Today I'm looking for literary journalism, or creative nonfiction, or lyric essays -- or mutant journalism -- on women at work. I'd like to add some of these pieces to a syllabus for a creative nonfiction course I teach at Dartmouth College called "Whose Story Is It?" For one section of the course, I want writing about ordinary people writing. Not memoir; writers going out into the world and trying to account for what they find. What they tend to find, when it comes to work, is men. There are notable exceptions, but not enough. So I'm making a list. It's very short so far. What can you add?
Katherine Boo, "Swamp Nurse"
Katherine Boo, "The Churn" (factory worker)
Leslie T. Chang, Factory Girls
Edwin Dobbs, "The New Oil Landscape" (dirty water hauler)
Barbara Ehrenreich, Nickel and Dimed

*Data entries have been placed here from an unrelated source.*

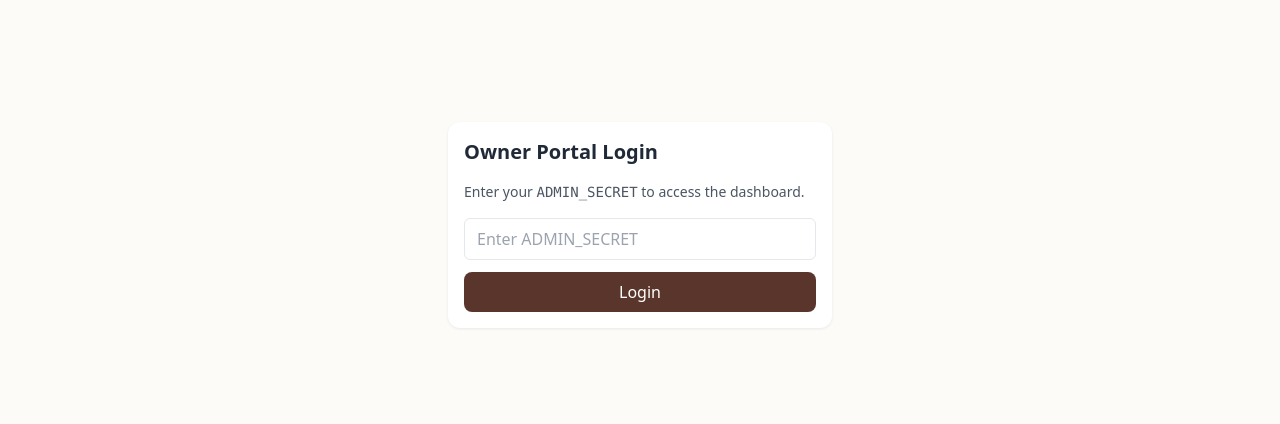
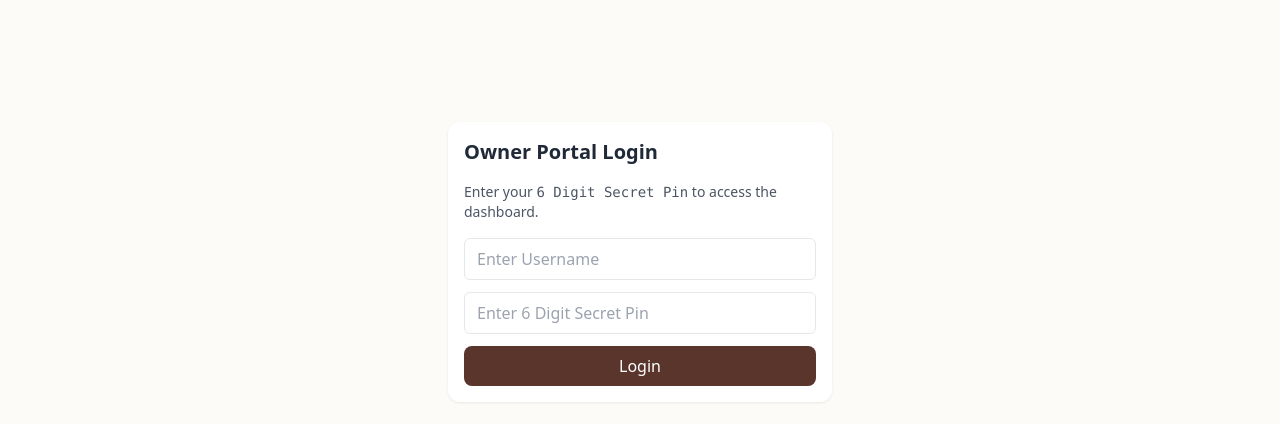
Before and after one commit to Nicdcosta21/vindaloo, a website: page admin.html in a window 1280 px wide. Shown: the part 70-494 px from the top of the page. Drawn offline with nearby package versions, Linux system fonts and the light colour scheme.

Commit message:
Update admin.html

```diff
--- a/admin.html
+++ b/admin.html
@@ -39,9 +39,10 @@
     <!-- Login -->
     <div id="login-form" class="max-w-sm mx-auto my-24 admin-card">
       <h2 class="text-xl font-semibold mb-4">Owner Portal Login</h2>
-      <p class="text-gray-600 text-sm mb-4">Enter your <span class="font-mono">ADMIN_SECRET</span> to access the dashboard.</p>
+      <p class="text-gray-600 text-sm mb-4">Enter your <span class="font-mono">6 Digit Secret Pin</span> to access the dashboard.</p>
       <form id="login" class="space-y-3">
-        <input type="password" id="admin-secret-input" placeholder="Enter ADMIN_SECRET" class="w-full border rounded-md px-3 py-2" autocomplete="current-password" required>
+        <input type="username" id="username" placeholder="Enter Username" class="w-full border rounded-md px-3 py-2" autocomplete="current-username" required>
+        <input type="password" id="admin-secret-input" placeholder="Enter 6 Digit Secret Pin" class="w-full border rounded-md px-3 py-2" autocomplete="current-password" required>
         <button class="btn btn-primary w-full">Login</button>
       </form>
     </div>
@@ -61,6 +62,7 @@
         </div>
       </div>
       <div id="menu-display" class="space-y-6"></div>
+
     </div>
   </main>
 
```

Wendy Ewald, Magic Eyes
Sonia Faleiro, Beautiful Thing (bar dancer)
Zora Neale Hurston, Mules and Men (hoodoo practitioner)
Sarah Jaffe, "Trickle-Down Feminism" (valuable critical essay on work)
Tracy Kidder, Among Schoolchildren (teacher)
Jeanne Marie Laskas, "Joy Ride" (truckers)
Jeanne Marie Laskas, "G-L-O-R-Y!" (NFL cheerleaders)
Sarah Leonard, "She Can't Sleep No More" (Silicon Valley)
Mac McLelland, "I Was a Warehouse Wage Slave"
Tracie McMillan, The American Way of Eating
John McPhee, "Travels in Georgia" (biologist)
Susan Orlean, "The Bullfighter Checks Her Makeup"
Jeff Sharlet, "The Rapture" (new age healer)
Jeff Sharlet & Peter Manseau, "Crestone, Colorado" (witch)
Diane Simon, Hair
Maureen Stanton, "Good Guys" (nuclear plant painter)
Sallie Tisdale, "We Do Abortions Here"